__TASK GOAL__: Only the records, repeated exactly, should make up the response.
Top of ENTRIES SHOWN
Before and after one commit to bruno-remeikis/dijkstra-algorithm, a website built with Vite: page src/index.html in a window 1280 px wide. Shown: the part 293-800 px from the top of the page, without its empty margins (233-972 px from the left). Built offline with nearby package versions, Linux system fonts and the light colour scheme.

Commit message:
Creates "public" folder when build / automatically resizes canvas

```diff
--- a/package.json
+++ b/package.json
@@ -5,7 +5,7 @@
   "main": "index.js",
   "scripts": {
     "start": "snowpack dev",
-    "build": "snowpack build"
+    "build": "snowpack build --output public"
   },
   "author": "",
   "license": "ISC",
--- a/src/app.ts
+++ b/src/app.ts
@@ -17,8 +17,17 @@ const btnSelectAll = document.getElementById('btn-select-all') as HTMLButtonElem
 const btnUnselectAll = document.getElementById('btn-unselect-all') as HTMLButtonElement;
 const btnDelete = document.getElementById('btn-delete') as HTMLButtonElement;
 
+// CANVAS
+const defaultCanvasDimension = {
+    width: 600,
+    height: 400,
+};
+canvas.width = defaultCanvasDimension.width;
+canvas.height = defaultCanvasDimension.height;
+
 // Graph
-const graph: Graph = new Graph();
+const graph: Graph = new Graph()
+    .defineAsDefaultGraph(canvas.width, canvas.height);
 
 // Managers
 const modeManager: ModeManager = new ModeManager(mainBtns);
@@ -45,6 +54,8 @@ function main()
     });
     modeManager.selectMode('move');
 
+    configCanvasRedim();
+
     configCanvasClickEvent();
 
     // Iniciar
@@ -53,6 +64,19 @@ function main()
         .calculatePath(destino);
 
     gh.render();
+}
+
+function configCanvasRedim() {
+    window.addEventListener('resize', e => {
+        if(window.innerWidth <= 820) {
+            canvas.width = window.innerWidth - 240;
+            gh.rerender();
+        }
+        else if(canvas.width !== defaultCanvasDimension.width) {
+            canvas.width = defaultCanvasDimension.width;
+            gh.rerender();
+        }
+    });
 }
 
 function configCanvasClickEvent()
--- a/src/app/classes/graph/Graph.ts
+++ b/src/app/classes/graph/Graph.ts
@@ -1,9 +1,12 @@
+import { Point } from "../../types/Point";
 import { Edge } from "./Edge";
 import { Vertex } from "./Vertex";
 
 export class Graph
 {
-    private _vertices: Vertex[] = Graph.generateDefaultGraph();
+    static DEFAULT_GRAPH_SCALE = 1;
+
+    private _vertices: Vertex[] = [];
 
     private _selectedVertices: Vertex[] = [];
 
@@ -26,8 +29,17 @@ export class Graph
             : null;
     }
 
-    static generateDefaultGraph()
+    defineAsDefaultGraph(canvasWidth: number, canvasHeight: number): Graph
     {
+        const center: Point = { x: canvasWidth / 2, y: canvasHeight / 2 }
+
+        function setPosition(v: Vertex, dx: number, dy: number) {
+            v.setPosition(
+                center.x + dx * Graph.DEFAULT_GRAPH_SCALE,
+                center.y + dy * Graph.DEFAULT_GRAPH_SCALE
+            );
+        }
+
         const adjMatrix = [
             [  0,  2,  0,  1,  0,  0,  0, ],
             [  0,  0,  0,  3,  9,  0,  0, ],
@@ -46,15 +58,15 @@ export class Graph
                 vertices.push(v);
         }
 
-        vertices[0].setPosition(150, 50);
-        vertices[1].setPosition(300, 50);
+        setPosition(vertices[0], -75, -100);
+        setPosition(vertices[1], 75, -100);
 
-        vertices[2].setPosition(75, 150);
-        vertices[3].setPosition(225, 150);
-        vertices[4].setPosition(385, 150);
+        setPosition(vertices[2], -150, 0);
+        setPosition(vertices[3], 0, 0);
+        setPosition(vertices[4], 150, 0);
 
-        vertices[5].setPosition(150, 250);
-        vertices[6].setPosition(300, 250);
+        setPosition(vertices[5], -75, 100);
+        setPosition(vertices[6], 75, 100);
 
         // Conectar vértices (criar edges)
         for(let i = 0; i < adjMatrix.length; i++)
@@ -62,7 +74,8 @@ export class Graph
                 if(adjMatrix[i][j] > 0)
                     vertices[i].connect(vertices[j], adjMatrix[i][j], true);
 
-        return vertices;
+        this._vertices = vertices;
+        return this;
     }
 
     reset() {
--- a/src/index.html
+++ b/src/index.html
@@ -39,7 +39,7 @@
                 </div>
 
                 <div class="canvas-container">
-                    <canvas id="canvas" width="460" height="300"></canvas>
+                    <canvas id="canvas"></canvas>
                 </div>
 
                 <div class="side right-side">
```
Bottom of ENTRIES SHOWN
__EXERCISE ANSWER__:
Before and after one commit to bruno-remeikis/dijkstra-algorithm, a website built with Vite: page src/index.html in a window 1280 px wide. Shown: the part 293-800 px from the top of the page, without its empty margins (233-972 px from the left). Built offline with nearby package versions, Linux system fonts and the light colour scheme.

Commit message:
Creates "public" folder when build / automatically resizes canvas

```diff
--- a/package.json
+++ b/package.json
@@ -5,7 +5,7 @@
   "main": "index.js",
   "scripts": {
     "start": "snowpack dev",
-    "build": "snowpack build"
+    "build": "snowpack build --output public"
   },
   "author": "",
   "license": "ISC",
--- a/src/app.ts
+++ b/src/app.ts
@@ -17,8 +17,17 @@ const btnSelectAll = document.getElementById('btn-select-all') as HTMLButtonElem
 const btnUnselectAll = document.getElementById('btn-unselect-all') as HTMLButtonElement;
 const btnDelete = document.getElementById('btn-delete') as HTMLButtonElement;
 
+// CANVAS
+const defaultCanvasDimension = {
+    width: 600,
+    height: 400,
+};
+canvas.width = defaultCanvasDimension.width;
+canvas.height = defaultCanvasDimension.height;
+
 // Graph
-const graph: Graph = new Graph();
+const graph: Graph = new Graph()
+    .defineAsDefaultGraph(canvas.width, canvas.height);
 
 // Managers
 const modeManager: ModeManager = new ModeManager(mainBtns);
@@ -45,6 +54,8 @@ function main()
     });
     modeManager.selectMode('move');
 
+    configCanvasRedim();
+
     configCanvasClickEvent();
 
     // Iniciar
@@ -53,6 +64,19 @@ function main()
         .calculatePath(destino);
 
     gh.render();
+}
+
+function configCanvasRedim() {
+    window.addEventListener('resize', e => {
+        if(window.innerWidth <= 820) {
+            canvas.width = window.innerWidth - 240;
+            gh.rerender();
+        }
+        else if(canvas.width !== defaultCanvasDimension.width) {
+            canvas.width = defaultCanvasDimension.width;
+            gh.rerender();
+        }
+    });
 }
 
 function configCanvasClickEvent()
--- a/src/app/classes/graph/Graph.ts
+++ b/src/app/classes/graph/Graph.ts
@@ -1,9 +1,12 @@
+import { Point } from "../../types/Point";
 import { Edge } from "./Edge";
 import { Vertex } from "./Vertex";
 
 export class Graph
 {
-    private _vertices: Vertex[] = Graph.generateDefaultGraph();
+    static DEFAULT_GRAPH_SCALE = 1;
+
+    private _vertices: Vertex[] = [];
 
     private _selectedVertices: Vertex[] = [];
 
@@ -26,8 +29,17 @@ export class Graph
             : null;
     }
 
-    static generateDefaultGraph()
+    defineAsDefaultGraph(canvasWidth: number, canvasHeight: number): Graph
     {
+        const center: Point = { x: canvasWidth / 2, y: canvasHeight / 2 }
+
+        function setPosition(v: Vertex, dx: number, dy: number) {
+            v.setPosition(
+                center.x + dx * Graph.DEFAULT_GRAPH_SCALE,
+                center.y + dy * Graph.DEFAULT_GRAPH_SCALE
+            );
+        }
+
         const adjMatrix = [
             [  0,  2,  0,  1,  0,  0,  0, ],
             [  0,  0,  0,  3,  9,  0,  0, ],
@@ -46,15 +58,15 @@ export class Graph
                 vertices.push(v);
         }
 
-        vertices[0].setPosition(150, 50);
-        vertices[1].setPosition(300, 50);
+        setPosition(vertices[0], -75, -100);
+        setPosition(vertices[1], 75, -100);
 
-        vertices[2].setPosition(75, 150);
-        vertices[3].setPosition(225, 150);
-        vertices[4].setPosition(385, 150);
+        setPosition(vertices[2], -150, 0);
+        setPosition(vertices[3], 0, 0);
+        setPosition(vertices[4], 150, 0);
 
-        vertices[5].setPosition(150, 250);
-        vertices[6].setPosition(300, 250);
+        setPosition(vertices[5], -75, 100);
+        setPosition(vertices[6], 75, 100);
 
         // Conectar vértices (criar edges)
         for(let i = 0; i < adjMatrix.length; i++)
@@ -62,7 +74,8 @@ export class Graph
                 if(adjMatrix[i][j] > 0)
                     vertices[i].connect(vertices[j], adjMatrix[i][j], true);
 
-        return vertices;
+        this._vertices = vertices;
+        return this;
     }
 
     reset() {
--- a/src/index.html
+++ b/src/index.html
@@ -39,7 +39,7 @@
                 </div>
 
                 <div class="canvas-container">
-                    <canvas id="canvas" width="460" height="300"></canvas>
+                    <canvas id="canvas"></canvas>
                 </div>
 
                 <div class="side right-side">
```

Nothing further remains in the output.